A Muslim man has died after being attacked by a mob while transporting cows in India, police said on Wednesday, as tensions continue to rise over the slaughter of what is considered a holy animal in the Hindu-majority country.
No arrests have been made, but police said they registered a murder case over the death of 55-year-old Pehlu Khan, whose truck carrying cattle was attacked by hundreds of vigilantes on Sunday while travelling in Alwar in the western state of Rajasthan.
At least six more people were wounded in the attack.
The men had bought the dairy cows at a cattle fair and were taking them home to neighbouring Haryana state when the mob stopped the trucks.
Video of the incident has been widely circulated online. It shows the men being beaten with sticks and iron rods. Police said they are still trying to identify those involved.
Hindus, who form 80 percent of India's 1.3 billion population, consider cows to be sacred. In many Indian states, the slaughtering of cows and selling of beef is either restricted or banned.
'Both sides' to blame
Police also said they were preparing a case against the survivors of the attack, whom they suspect of trying to smuggle the cattle across state borders.
"They were carrying eight bovines in the mini truck without permission. We will file a case against the survivors after concluding our investigations," police officer Ranesh Chand Sinsinwar, who is heading the investigation, told AFP news agency.
Rajasthan Home Minister Gulab Chand Kataria told reporters that both sides were to blame for the incident.
"It is illegal to transport cows, but people ignore it and cow protectors are trying to stop such people from trafficking them," he said.
At least 10 Muslim men have been killed in similar incidents across the country by Hindu mobs on suspicion of eating beef or smuggling cows in the past two years.
In 2015, a Muslim man was lynched by his neighbours near New Delhi over rumours he had slaughtered a cow. Police later said the meat was mutton.
Last month a hotel manager was beaten by a mob and his restaurant sealed in Jaipur after Hindu vigilantes accused him of serving beef.

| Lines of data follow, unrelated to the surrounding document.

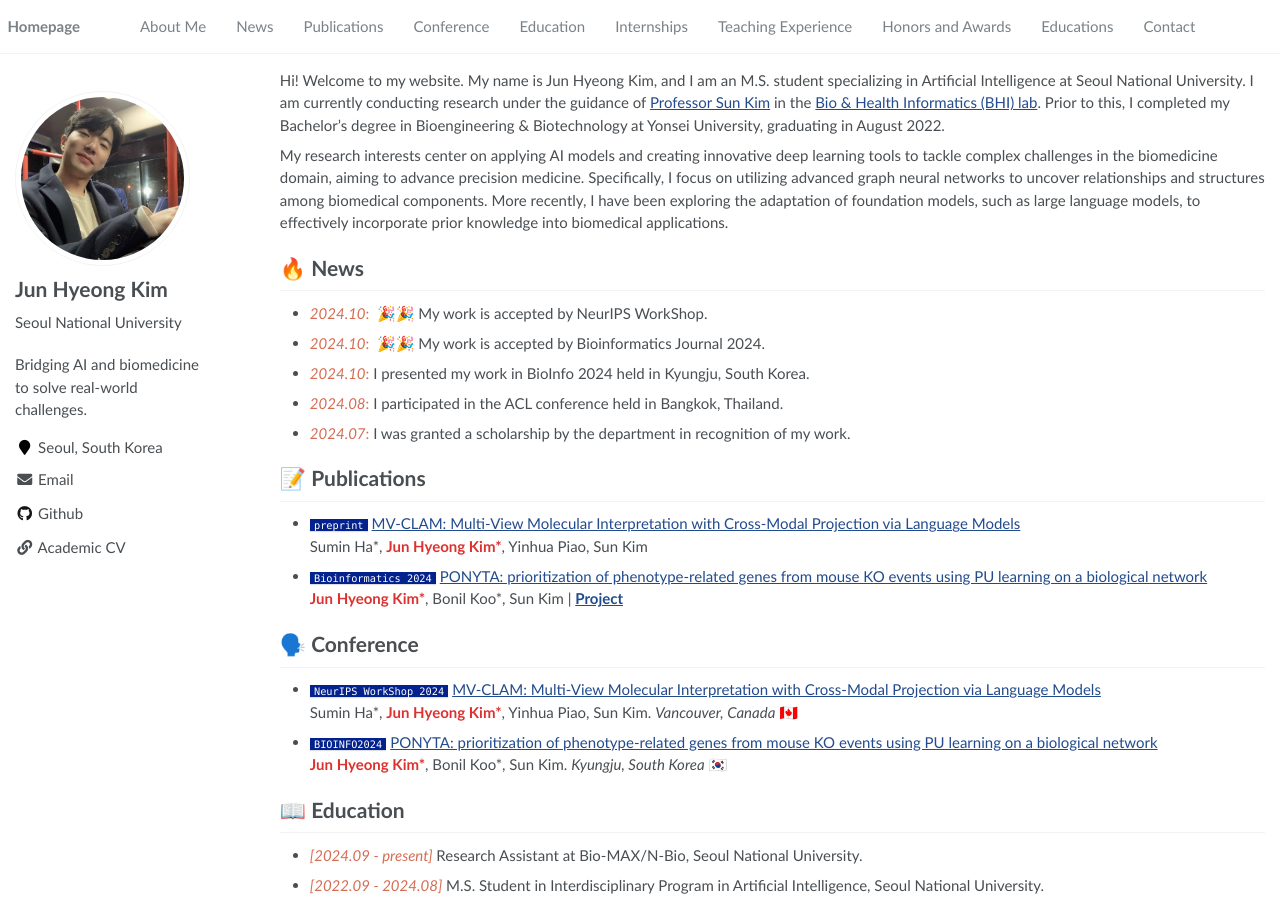
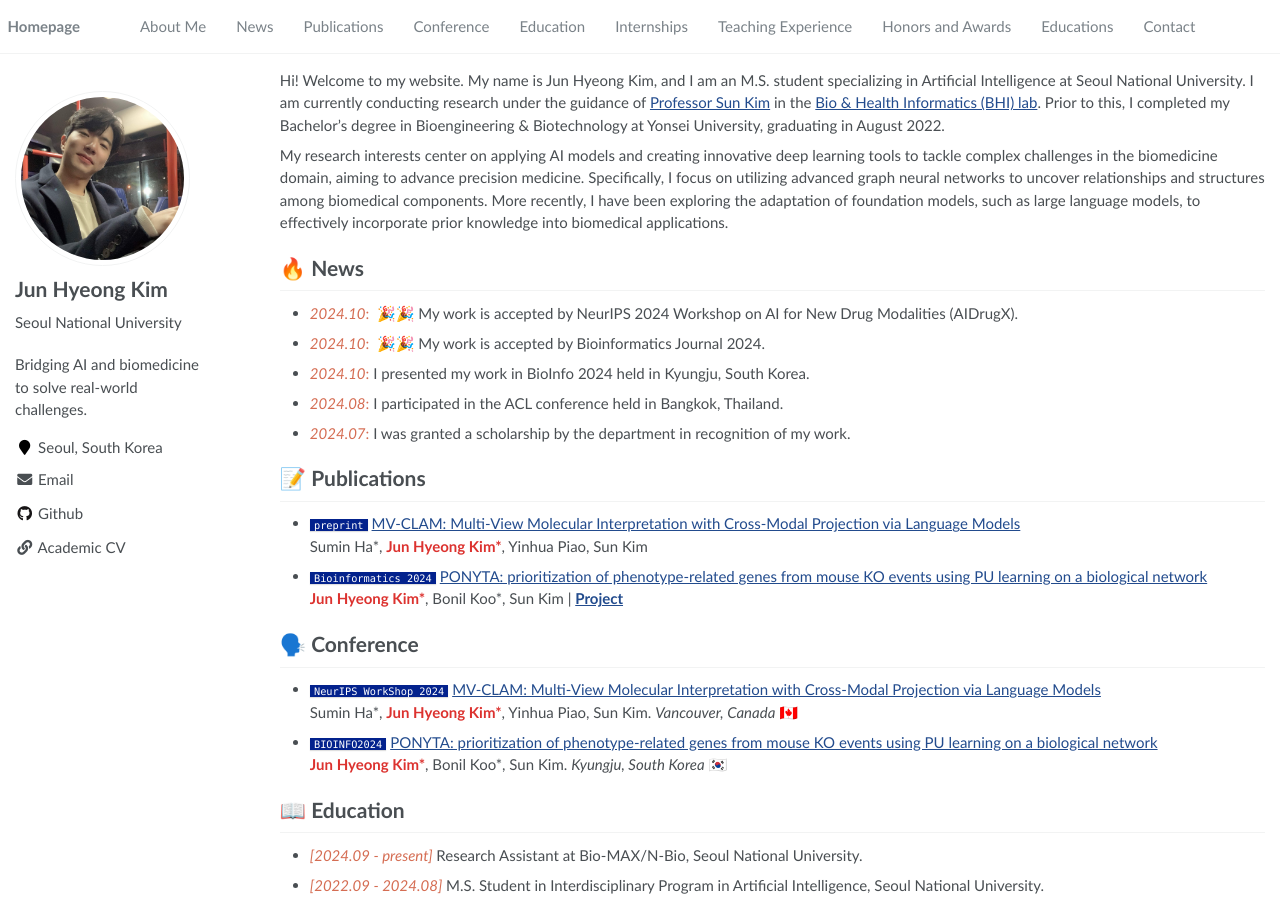
Before and after one commit to Jun-Hyeong-Kim/Jun-Hyeong-Kim.github.io, a Jekyll site: the page built from _pages/about.md, in a window 1280 px wide and 900 px high. Built offline with Jekyll 4.4.1, drawn with Linux system fonts in a browser that asks for light colours.

Commit message:
Update about.md
Signed-off-by: kjh <112607676+Jun-Hyeong-Kim@users.noreply.github.com>

```diff
--- a/_pages/about.md
+++ b/_pages/about.md
@@ -18,7 +18,7 @@ My research interests center on applying AI models and creating innovative deep
 
 
 # 🔥 News
-- <span style="color: #D56D53">*2024.10*:</span> &nbsp;🎉🎉 My work is accepted by NeurIPS WorkShop.
+- <span style="color: #D56D53">*2024.10*:</span> &nbsp;🎉🎉 My work is accepted by NeurIPS 2024 Workshop on AI for New Drug Modalities (AIDrugX).
 - <span style="color: #D56D53">*2024.10*:</span> &nbsp;🎉🎉 My work is accepted by Bioinformatics Journal 2024.
 - <span style="color: #D56D53">*2024.10*:</span> I presented my work in BioInfo 2024 held in Kyungju, South Korea.
 - <span style="color: #D56D53">*2024.08*:</span> I participated in the ACL conference held in Bangkok, Thailand.
```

Critics say the vigilantes have been emboldened by the election in 2014 of Prime Minister Narendra Modi's right-wing Bharatiya Janata Party (BJP).
Last year Modi criticised the "cow protection" vigilantes and urged a crackdown against groups using religion as a cover for committing crimes.
But last month, Modi appointed Yogi Adityanath, a popular leader known for his fiery Hindu rhetoric, to head the country's most populous state Uttar Pradesh, which is also home to much of the country's Muslim-dominated meat industry.
Shortly after being sworn in, Adityanath launched a crackdown on abattoirs, grinding much of the industry to a halt.
Last month, the state of Gujarat also increased the punishment for cow slaughter from seven years to life imprisonment.
Under the stiffened penalties, anyone caught transporting cows for slaughter could also face up to 10 years in jail. The amendment still needs the approval of the state governor before becoming law.